The title of this post is made tongue-in-cheek, because this article really celebrates an amazing transformation that is happening at The University of Virginia Darden School of Business. The Dean at Darden, Robert F. Bruner, is helping to transform the University through the application of Lean Thinking.
In his words 1,
A year ago, I launched a lean thinking initiative at the Darden School—I met with the faculty and staff at three points in the year to discuss the consequences of the economic crisis around us and our need to “reinvent, renew, and re-imagine all that we do.” Our leadership team read and discussed classic books on lean thinking and case studies of successes. I facilitated three focus group meetings with front-line supervisors and employees to discuss ways to “go lean” in travel planning, student services, and external relations. We called on the expertise of some of our alumni and members of our faculty. We invested prudently in new technology and ran a special pilot program with the Amazon Kindle. Our students got into the act with projects around environmental sustainability (yes, that’s lean thinking too.) Our faculty embarked on a deep review of our full-time MBA program.
One year into it, the net effect of our lean initiative has been to generate some five dozen kaizen (continuous improvement) projects. For instance, Randy Smith, Darden’s Chief Technology Officer said that his team is looking to automate the “routine repetitive work so that the staff of our business-owner partners can engage in higher level work.” So far, our kaizen projects have generated some small early wins; more wins are in prospect. More importantly, our lean initiative has generated increased self-reflection about the way we do things. We have a different mindset as we head into this year’s planning and budgeting cycles. In any event, the gains will begin to accumulate, to build on one another and to suggest opportunities for further improvements in quality and cost.
It’s apparent that there’s no Ivory Tower type of behavior going on here – people are clearly practicing “go and see” and are actively getting their hands dirty in the Gemba.
Dean Robert F. Bruner then shares some lessons from the last year, his version of Reflection or Hansei:

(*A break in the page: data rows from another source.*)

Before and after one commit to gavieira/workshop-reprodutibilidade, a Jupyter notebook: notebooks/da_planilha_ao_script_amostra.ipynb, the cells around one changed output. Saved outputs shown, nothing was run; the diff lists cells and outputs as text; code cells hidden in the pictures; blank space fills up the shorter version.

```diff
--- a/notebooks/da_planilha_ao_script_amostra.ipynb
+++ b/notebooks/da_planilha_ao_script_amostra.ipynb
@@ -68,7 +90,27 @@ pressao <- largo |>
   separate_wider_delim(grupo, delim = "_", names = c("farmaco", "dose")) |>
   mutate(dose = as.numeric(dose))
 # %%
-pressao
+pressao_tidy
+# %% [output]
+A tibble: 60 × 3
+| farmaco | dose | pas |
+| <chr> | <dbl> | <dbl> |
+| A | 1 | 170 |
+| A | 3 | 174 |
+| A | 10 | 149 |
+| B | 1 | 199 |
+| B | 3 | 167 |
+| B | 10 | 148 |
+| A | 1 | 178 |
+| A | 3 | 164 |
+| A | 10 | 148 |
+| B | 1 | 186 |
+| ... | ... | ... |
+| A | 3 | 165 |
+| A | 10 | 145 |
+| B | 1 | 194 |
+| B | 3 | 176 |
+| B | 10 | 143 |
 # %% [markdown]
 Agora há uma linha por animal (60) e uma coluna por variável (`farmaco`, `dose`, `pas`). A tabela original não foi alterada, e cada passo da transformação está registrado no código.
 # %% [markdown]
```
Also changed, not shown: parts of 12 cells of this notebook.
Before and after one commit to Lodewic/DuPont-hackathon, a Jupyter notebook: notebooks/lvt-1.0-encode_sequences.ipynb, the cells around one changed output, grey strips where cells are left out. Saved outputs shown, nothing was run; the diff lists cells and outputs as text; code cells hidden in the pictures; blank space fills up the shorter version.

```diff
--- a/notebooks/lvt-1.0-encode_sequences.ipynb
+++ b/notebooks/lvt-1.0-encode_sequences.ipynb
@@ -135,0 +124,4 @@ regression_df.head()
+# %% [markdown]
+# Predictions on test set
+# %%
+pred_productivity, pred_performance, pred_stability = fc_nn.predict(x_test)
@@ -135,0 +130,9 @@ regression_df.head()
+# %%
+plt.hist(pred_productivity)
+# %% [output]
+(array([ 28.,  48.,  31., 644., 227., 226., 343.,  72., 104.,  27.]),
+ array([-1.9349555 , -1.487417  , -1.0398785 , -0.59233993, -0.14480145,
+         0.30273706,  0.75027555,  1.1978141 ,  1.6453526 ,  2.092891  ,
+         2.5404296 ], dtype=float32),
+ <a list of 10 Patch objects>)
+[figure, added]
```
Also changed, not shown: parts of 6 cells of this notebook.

Leadership. Going lean is not an exercise to be relegated to the time-and-motion experts. Leadership is indispensable. The leader (at the top, middle, or at the front line of the organization) has to set the tone of lean thinking–it can’t just be about cost cutting; it must be about transforming the organization for high performance; it can’t just be thinking about doing with less money, it must be about working differently. If all you want to do is cut costs, then you don’t need a leader; you need a technician. This is the central difference between the lean thinkers and the cost-cutters.
Harness the network. As the saying goes, there is more knowledge in the network (such as your community or the Internet) than in the heads of the few people immediately around you. The best ideas come from people distant from the CEO (such as the front line). Therefore the leader must learn to listen well. Going lean isn’t simply a matter of a top-down directive. This means that the senior leader has to engage in outreach and facilitation with a cross-section of people. As we teach at Darden, the term, “leader,” isn’t reserved for the supremo at the top of the organization—leaders can be found throughout organizations. You must lead from where you are, wherever you are. From there you must work the network.
Patience and persistence. Lean thinking entails a culture change within an organization, and culture change takes time. Tangible progress may not be immediately visible. The best lean operators are relentless in their pursuit of muda—and over time they show dramatic advantages in quality and cost over their competitors.
Wonderful. Just wonderful to see the application of Lean Thinking, to hear and see the excitement, and the results – awe inspiring.
- http://www.darden.virginia.edu/html/deansblog.aspx?id=20778&blogid=198 ↩